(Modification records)
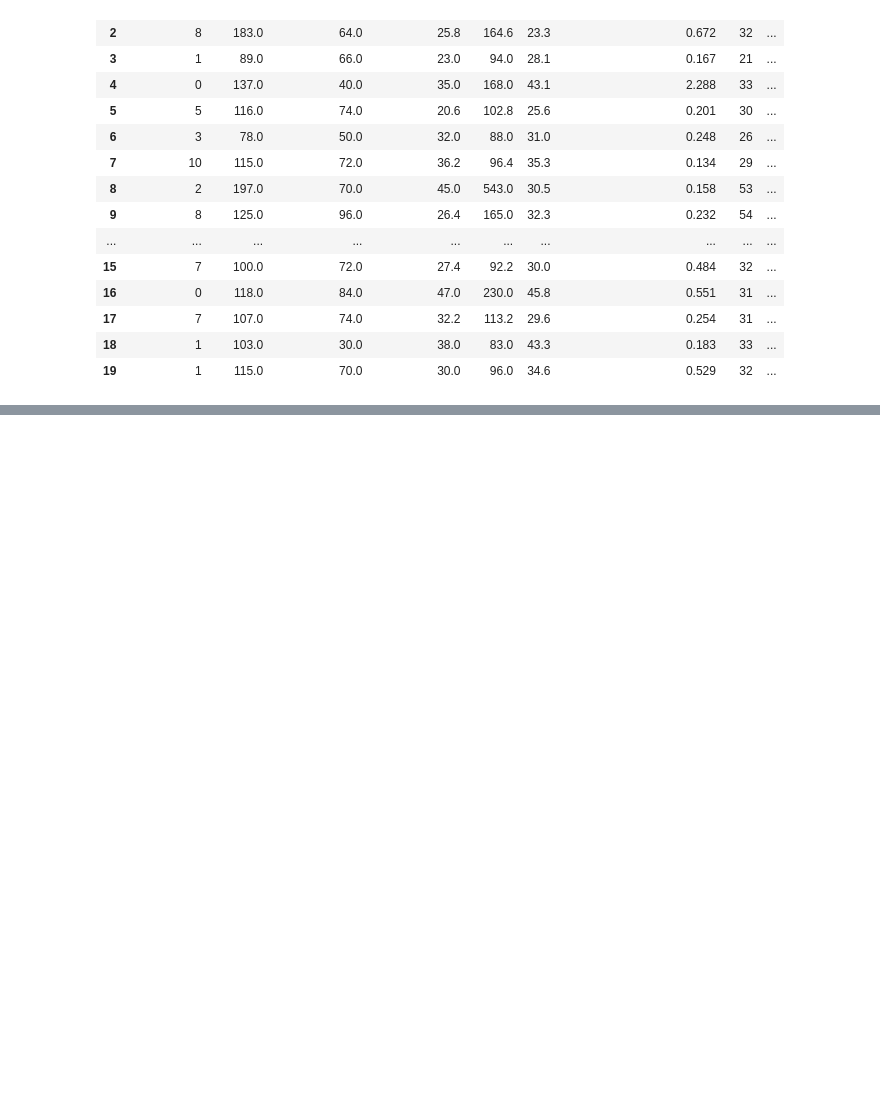
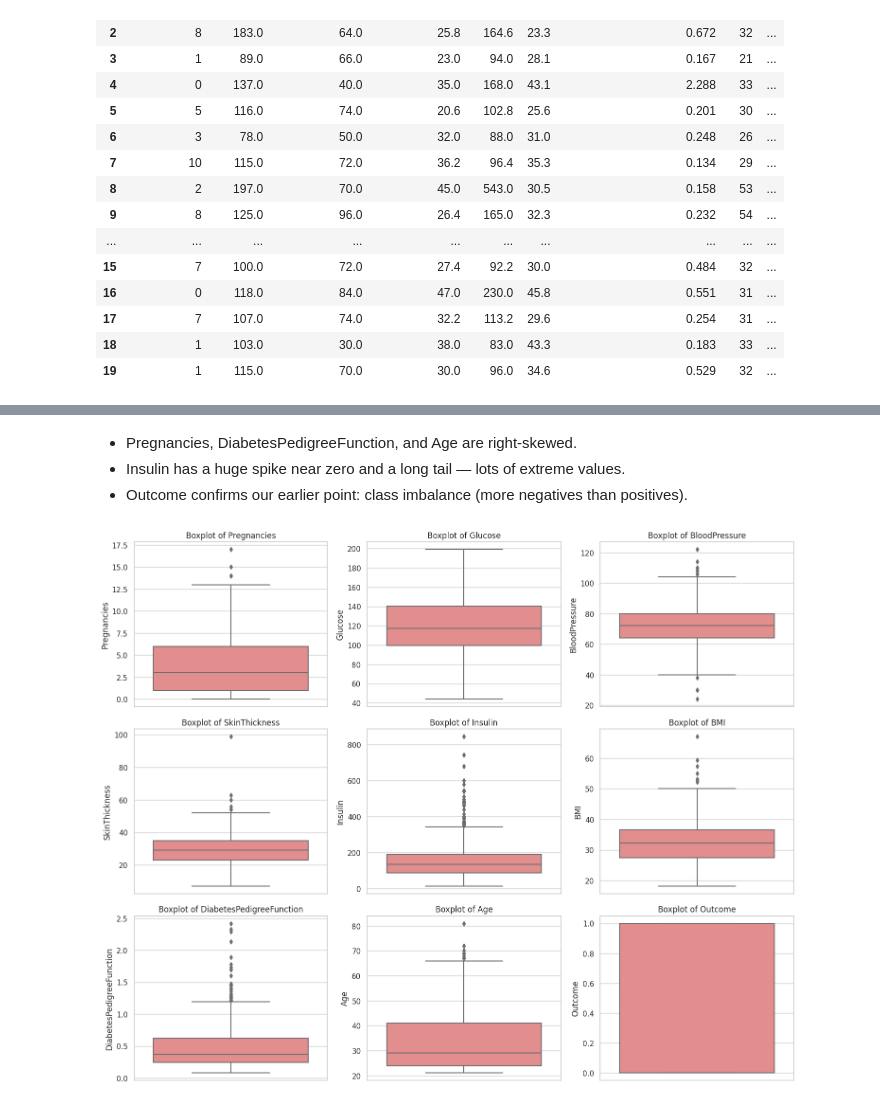
Before and after one commit to alabhastam/Diabetes-prediction, a Jupyter notebook: main.ipynb, the cells around one changed output, grey strips where cells are left out. Cells and saved outputs as stored; diff of their text form; code cells hidden in the pictures; blank space fills up the shorter version.

Commit message:
Kaggle Notebook | Diabetes-prediction | EDA done

```diff
--- a/main.ipynb
+++ b/main.ipynb
@@ -166,0 +186,15 @@ df.head(20)
+# %% [markdown]
+* Pregnancies, DiabetesPedigreeFunction, and Age are right-skewed.
+* Insulin has a huge spike near zero and a long tail — lots of extreme values.
+* Outcome confirms our earlier point: class imbalance (more negatives than positives).
+# %%
+# 2️⃣ Boxplots for all features
+fig, axes = plt.subplots(nrows=3, ncols=3, figsize=(15, 12))
+axes = axes.flatten()
+for i, col in enumerate(df.columns):
+    sns.boxplot(y=df[col], ax=axes[i], color='lightcoral')
+    axes[i].set_title(f'Boxplot of {col}', fontsize=12)
+plt.tight_layout()
+plt.show()
+# %% [output]
+[figure, added]
```
Also changed, not shown: parts of 6 cells of this notebook.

* [The task]: Search the data above for the word "prediction". Copy each line it is in.

* [Written response]:
Before and after one commit to alabhastam/Diabetes-prediction, a Jupyter notebook: main.ipynb, the cells around one changed output, grey strips where cells are left out. Cells and saved outputs as stored; diff of their text form; code cells hidden in the pictures; blank space fills up the shorter version.
Kaggle Notebook | Diabetes-prediction | EDA done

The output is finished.